[Version comparison data]
::::

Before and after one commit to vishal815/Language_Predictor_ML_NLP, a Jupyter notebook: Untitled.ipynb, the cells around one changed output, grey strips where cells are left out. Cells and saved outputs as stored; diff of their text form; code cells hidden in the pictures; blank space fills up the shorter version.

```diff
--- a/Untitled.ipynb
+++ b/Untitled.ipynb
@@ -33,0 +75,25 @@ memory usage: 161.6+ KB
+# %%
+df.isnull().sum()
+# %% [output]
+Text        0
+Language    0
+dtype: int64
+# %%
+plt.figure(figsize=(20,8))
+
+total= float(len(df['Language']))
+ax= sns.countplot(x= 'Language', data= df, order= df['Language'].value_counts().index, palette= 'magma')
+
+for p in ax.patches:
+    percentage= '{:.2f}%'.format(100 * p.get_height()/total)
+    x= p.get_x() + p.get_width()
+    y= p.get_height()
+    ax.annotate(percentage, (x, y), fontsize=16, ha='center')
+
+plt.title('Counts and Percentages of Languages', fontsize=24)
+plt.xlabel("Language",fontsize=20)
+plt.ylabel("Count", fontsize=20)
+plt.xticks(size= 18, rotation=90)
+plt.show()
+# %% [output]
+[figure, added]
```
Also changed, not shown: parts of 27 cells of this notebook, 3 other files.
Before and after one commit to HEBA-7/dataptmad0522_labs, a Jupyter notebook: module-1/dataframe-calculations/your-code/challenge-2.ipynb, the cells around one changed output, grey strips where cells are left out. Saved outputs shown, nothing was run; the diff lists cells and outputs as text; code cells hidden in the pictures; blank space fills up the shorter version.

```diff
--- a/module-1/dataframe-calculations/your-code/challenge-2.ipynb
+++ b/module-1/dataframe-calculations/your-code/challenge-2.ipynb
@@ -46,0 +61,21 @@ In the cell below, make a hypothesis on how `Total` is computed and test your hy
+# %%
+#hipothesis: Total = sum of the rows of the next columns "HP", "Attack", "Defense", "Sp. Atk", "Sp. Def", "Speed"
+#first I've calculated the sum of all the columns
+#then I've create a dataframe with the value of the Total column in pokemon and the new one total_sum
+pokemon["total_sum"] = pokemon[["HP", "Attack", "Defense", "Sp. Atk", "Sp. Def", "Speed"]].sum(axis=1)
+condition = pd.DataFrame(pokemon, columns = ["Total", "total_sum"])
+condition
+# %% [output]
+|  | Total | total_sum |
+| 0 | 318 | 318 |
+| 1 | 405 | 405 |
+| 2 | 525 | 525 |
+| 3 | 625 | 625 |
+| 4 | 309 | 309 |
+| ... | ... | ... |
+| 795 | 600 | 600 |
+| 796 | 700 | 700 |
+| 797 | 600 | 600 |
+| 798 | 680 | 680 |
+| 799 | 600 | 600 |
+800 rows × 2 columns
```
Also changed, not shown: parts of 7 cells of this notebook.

::::

WORK ORDER:
Wherever the word "this" appears in the entries above, copy that whole line.

RESULT:
Also changed, not shown: parts of 27 cells of this notebook, 3 other files.
Also changed, not shown: parts of 7 cells of this notebook.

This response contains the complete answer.